Kriss Schludermann and Tom Fletcher star as competitors in 'Computer Chess.' (Detroit Film Theatre)
“Computer Chess” is a bit too self-consciously odd for its own good. While its eccentricities can be amusing, they’re ultimately wearing.
On the one hand, the film, written and directed by Andrew Bujalski, is a faux documentary in the style of Christopher Guest, centered around the geeks and nerds at a computer chess competition in the early ’80s. But on the other, it seems to be satirizing metaphysical, indie sci-fi films such as “Upstream Color.”
Either way, things get confusing — and often boring. The problem with showing how dull a panel of computer chess experts might be is that it can in fact be dull itself, and while that may be some sort of meta joke, dull is still dull.
Where the film does work is in its wonderfully awkward characters, most played by nonactors, some of whom are actual computer types. The silliness and the sci-fi elements undercut what might have been some pretty sweet portraits.
As it is, a dozen or so teams of computer programmers, each trying to write programs that will help a computer ultimately beat a human at chess, have gathered to compete with one another in a low-grade motel setting. Their enthusiastic host is Pat Henderson (Gerald Peary, a film professor and critic in real life), a chess grandmaster who has never been beaten by a computer.
The group includes a shy British programmer (James Curry, an actual British programmer); a lone, meek female student (Robin Schwartz, a film editor); a computer guru and former competition winner (Gordon Kindlmann, a computer professor); and a conspiracy theorist (Jim Lewis, a writer) who’s there because he thinks computers will lead to the apocalypse.

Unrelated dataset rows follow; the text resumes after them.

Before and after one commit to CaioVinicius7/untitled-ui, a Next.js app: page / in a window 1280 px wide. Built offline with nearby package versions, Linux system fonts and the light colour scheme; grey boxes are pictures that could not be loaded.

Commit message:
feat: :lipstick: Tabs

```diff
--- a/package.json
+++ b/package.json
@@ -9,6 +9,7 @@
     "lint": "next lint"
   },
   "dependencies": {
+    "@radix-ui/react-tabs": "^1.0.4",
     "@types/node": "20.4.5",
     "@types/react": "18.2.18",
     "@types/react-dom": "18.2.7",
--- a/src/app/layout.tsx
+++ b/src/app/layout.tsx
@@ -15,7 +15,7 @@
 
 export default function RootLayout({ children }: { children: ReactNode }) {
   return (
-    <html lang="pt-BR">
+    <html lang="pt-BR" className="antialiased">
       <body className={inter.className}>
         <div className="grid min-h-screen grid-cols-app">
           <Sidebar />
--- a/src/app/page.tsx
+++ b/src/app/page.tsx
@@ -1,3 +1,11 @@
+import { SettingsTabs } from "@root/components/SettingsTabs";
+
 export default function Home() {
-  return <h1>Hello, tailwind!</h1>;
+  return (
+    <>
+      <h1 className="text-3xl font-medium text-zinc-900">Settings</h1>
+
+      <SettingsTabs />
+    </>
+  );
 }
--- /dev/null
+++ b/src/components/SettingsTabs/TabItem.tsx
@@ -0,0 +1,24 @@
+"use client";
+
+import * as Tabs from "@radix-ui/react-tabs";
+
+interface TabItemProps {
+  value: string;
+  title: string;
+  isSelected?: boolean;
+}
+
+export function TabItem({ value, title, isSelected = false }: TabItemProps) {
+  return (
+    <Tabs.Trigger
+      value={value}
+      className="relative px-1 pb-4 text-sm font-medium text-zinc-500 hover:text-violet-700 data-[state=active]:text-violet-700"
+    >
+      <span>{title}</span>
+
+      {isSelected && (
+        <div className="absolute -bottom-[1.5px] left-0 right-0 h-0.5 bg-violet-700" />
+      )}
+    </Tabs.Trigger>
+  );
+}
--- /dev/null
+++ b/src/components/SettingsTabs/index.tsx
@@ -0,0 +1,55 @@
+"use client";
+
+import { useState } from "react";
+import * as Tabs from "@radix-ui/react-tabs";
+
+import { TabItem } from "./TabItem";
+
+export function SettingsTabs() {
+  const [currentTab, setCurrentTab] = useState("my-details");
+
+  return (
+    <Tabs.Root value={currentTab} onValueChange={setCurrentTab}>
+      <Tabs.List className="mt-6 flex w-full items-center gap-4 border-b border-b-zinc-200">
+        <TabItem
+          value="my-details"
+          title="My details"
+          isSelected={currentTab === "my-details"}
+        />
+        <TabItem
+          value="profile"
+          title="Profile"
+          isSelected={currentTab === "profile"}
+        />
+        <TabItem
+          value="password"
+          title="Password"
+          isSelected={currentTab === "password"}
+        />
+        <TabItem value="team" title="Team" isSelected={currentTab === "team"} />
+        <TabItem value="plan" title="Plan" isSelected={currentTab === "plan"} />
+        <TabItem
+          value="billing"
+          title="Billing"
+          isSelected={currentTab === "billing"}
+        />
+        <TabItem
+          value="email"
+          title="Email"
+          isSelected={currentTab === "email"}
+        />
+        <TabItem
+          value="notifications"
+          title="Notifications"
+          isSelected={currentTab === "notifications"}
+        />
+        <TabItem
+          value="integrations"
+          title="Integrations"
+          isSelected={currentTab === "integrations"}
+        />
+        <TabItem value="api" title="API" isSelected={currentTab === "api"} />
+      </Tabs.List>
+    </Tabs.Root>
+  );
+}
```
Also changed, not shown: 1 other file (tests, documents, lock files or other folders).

The black-and-white camera lingers most on a painfully shy grad student named Peter (Patrick Reister, a film editor) who’s trying to deal with a rebellious program that seems to want to play humans rather than other computers, and Michael Papageorge (Myles Paige, a gardener and chocolatier!), a blowhard self-proclaimed genius who doesn’t have his own hotel room and wanders the halls at night.
Again, the characters are endearingly odd; the paces they go through are not. Peter has an encounter with some would-be swingers, Papageorge undergoes rebirth therapy, there are rambling discussions about artificial intelligence in which very little intelligence is apparent. When Papageorge finally does get a room, it is inexplicably filled with cats. And don’t even ask about the hotel’s hooker.
In the end, you simply wish the characters (and the actors) were in a more subtle and focused film. “Computer Chess” plays a risky game. Unfortunately, it loses.
At the Detroit